__The problem__: Copy the entries below exactly; any picture among them should be left out.

*** Opening of Given data ***

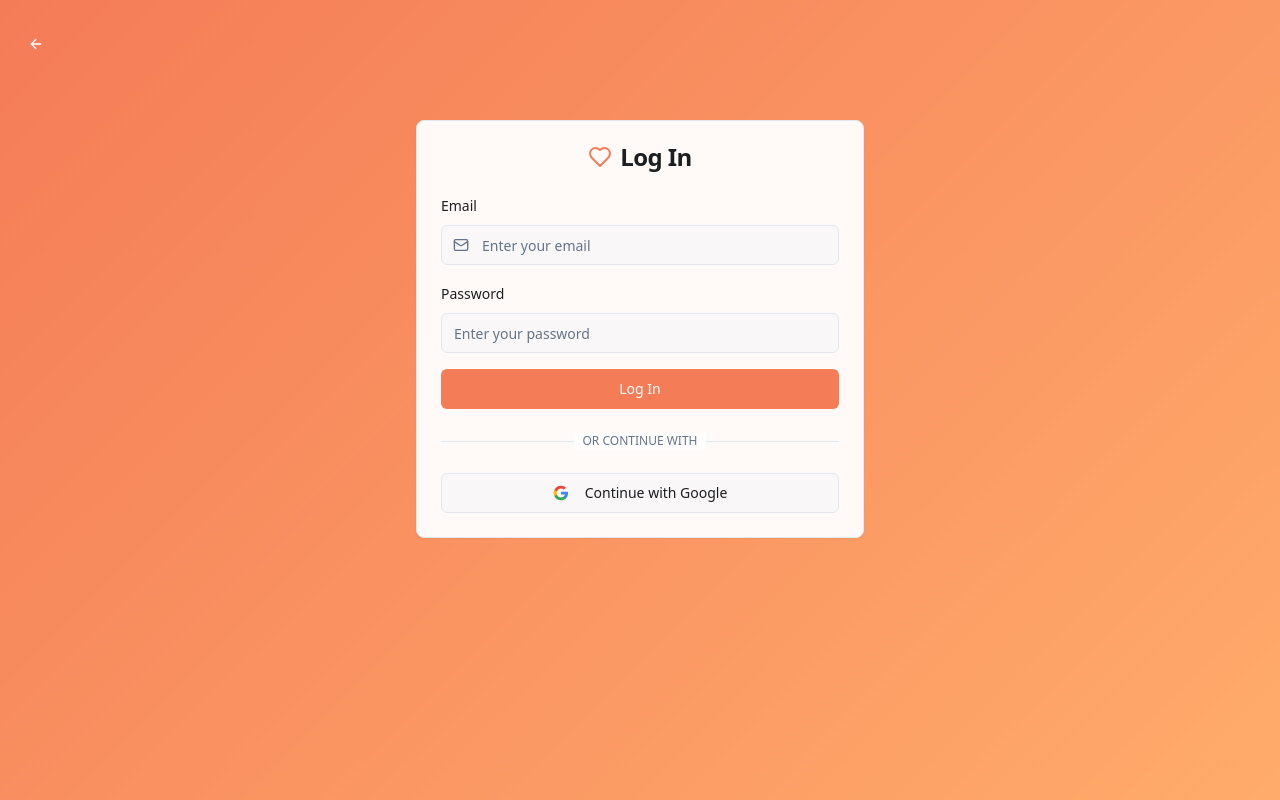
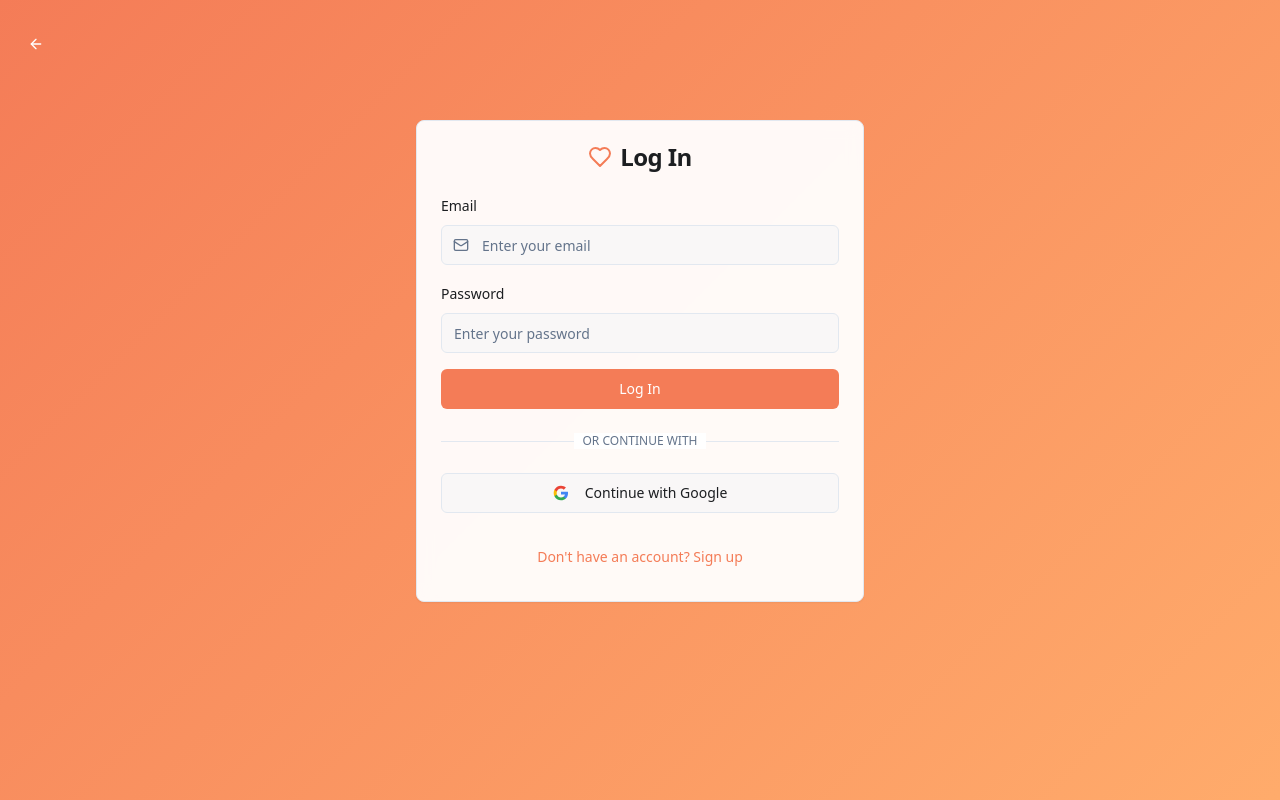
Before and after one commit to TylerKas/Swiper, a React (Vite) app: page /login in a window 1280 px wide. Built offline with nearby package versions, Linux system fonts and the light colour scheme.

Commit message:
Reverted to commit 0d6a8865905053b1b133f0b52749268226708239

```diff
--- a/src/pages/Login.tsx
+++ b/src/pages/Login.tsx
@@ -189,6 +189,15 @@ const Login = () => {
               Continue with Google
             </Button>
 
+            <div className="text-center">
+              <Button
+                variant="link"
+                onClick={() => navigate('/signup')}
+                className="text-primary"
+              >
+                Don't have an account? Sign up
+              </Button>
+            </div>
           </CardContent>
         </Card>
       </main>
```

*** Close of Given data ***

__Written answer__:
Before and after one commit to TylerKas/Swiper, a React (Vite) app: page /login in a window 1280 px wide. Built offline with nearby package versions, Linux system fonts and the light colour scheme.

Commit message:
Reverted to commit 0d6a8865905053b1b133f0b52749268226708239

```diff
--- a/src/pages/Login.tsx
+++ b/src/pages/Login.tsx
@@ -189,6 +189,15 @@ const Login = () => {
               Continue with Google
             </Button>
 
+            <div className="text-center">
+              <Button
+                variant="link"
+                onClick={() => navigate('/signup')}
+                className="text-primary"
+              >
+                Don't have an account? Sign up
+              </Button>
+            </div>
           </CardContent>
         </Card>
       </main>
```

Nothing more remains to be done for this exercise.